However, the botanists found large lumps of gum on the soft ground among the trees, and so named the trees Avicennia resinifera - which means "the resin-bearing Avicennia". They did not realise the gum had actually come from kauri trees and had been washed down in flood waters.
Mangroves faced many challenges over the years. Roads were formed around coastal shores, with causeways allowing too few channels to flush upper tidal areas properly. Silt built up quickly, smothering pneumatophores and killing trees.
Rubbish was often dumped legally and illegally around mangroves. Tip sites were still being permitted in mangrove forests in the late 1970s. Land reclamation took place. Large flat areas were created as cheap industrial land in many areas.
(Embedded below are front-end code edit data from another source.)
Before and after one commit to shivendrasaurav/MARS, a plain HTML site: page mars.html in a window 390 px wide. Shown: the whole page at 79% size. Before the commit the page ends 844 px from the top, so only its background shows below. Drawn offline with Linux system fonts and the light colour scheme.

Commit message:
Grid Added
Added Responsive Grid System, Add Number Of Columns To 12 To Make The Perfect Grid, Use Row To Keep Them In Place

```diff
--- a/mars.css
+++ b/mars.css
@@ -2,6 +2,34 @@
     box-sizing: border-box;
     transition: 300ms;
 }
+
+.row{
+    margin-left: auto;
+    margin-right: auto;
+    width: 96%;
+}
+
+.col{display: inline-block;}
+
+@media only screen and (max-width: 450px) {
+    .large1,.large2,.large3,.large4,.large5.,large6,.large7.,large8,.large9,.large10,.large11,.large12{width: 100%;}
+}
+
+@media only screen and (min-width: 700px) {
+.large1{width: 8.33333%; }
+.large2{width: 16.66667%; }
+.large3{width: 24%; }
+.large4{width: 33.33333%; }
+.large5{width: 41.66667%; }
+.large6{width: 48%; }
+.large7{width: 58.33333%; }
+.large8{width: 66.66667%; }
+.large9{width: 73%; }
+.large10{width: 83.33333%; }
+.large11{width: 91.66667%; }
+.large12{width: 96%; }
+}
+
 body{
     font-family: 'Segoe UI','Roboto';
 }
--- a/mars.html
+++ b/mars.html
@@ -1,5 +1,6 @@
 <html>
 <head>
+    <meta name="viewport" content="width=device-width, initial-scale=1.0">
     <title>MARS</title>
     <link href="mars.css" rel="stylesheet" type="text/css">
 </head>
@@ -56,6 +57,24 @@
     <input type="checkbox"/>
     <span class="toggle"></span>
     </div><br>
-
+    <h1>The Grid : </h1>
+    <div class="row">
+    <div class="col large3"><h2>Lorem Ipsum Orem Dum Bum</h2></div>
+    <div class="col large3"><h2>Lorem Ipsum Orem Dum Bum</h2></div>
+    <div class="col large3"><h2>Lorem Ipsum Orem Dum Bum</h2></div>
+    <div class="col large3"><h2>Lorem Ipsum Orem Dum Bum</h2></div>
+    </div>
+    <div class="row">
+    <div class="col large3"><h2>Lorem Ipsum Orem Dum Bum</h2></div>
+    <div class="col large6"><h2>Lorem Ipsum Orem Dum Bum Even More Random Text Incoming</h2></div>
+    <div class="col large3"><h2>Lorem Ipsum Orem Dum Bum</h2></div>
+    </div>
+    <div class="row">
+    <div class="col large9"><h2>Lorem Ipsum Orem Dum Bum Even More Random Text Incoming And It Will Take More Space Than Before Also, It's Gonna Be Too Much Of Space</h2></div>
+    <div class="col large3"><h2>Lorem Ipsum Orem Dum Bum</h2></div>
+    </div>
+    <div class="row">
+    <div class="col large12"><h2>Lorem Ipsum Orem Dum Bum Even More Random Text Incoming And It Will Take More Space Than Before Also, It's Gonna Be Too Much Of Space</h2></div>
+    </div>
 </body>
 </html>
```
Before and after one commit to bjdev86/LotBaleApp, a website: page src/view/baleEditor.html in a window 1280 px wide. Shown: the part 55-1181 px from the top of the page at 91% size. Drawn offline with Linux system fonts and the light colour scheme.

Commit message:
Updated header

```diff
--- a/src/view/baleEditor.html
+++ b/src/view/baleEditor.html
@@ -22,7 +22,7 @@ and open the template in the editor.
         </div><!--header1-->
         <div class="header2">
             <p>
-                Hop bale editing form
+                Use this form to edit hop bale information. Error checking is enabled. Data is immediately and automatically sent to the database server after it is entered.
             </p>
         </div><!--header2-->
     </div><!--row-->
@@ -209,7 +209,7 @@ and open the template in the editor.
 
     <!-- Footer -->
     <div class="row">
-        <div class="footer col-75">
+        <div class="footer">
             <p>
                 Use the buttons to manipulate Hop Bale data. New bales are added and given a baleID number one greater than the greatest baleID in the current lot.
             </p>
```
However, this sometimes led to flooding problems, because mangroves and associated wetlands can act as a buffer zone to absorb stormwater in times of heavy rainfall.
Changes in mangrove distribution
Expansion of mangroves has been occurring at least since aerial photographic records began in the late 1930s but researchers believe it to have been most active since the late 1970s.
Sequences of historical aerial photographs have been used to document mangrove distribution changes.
In some places there has been little change in distribution, often because the mangroves occupy a small estuary where their spread is restricted by the presence of a low-tide channel along their seaward edge. This means propagules cannot grow there and mangrove growth along their habitat’s landward side is limited by elevation. In these cases the canopy may become more dense over time as more trees take root and existing trees mature, but the area occupied stays roughly the same.
There are also cases where little change has occurred even when apparently suitable habitat is present.
The area occupied by mangroves increases over time in many cases. This may involve the colonisation of small harbours such as Whangape Harbour and parts of the Kaipara Harbour.
Researchers believe that in the first part of the twentieth century there was probably a significant net reduction in the area of mangroves in New Zealand. This was because coastal areas were filled in to create farmland.
Change also took place due to urban and industrial development. Grazing of livestock in mangroves was common.
Infilling to create farmland was prevented by legislation in 1977, and destruction of mangroves, where permitted, became a much more controlled activity.
Mangroves - issues, effects and perceptions
There is a range of opinions about mangroves.
Mangrove ecosystem benefits include:
- Homes for many marine and land animals
- Nursery habitat for short-finned eels, grey mullet and parore
- Erosion control and shoreline protection
- Organic material for nearby habitats
- Reducing urban stormwater pollution
- Bird roosts
- Amenity value (how a place looks)
- Tourism opportunities
- Storm surge protection
- Major ecosystem food web component
Mangrove ecosystem adverse effects include:
- Colonising the habitat of other indigenous coastal flora and fauna e.g. bird roosting sites
- Accelerating estuary infilling
- Restricting usability of coastal structures e.g. wharves
- Limiting road visibility
- Loss of beach areas and open harbour spaces
- Restriction of public access to the harbour
- Loss of amenity values for swimmers and small boats
- Loss of feeding areas for wading and shorebirds
- Restriction of tidal flushing
- Obstruction of natural and manmade land drainage channels
Stilts stalk the receding tide line in a quiet Northland estuary.
Acknowledgements: NZ Geographic magazine, Strategies for the Management of Mangrove Forests in New Zealand and the Estuaries Kit, Plan Change 3 (Mangroves) to the Regional Coastal Plan for Northland 2010, The New Zealand Mangrove:review of the current state of knowledge. May 2007 ARCTP325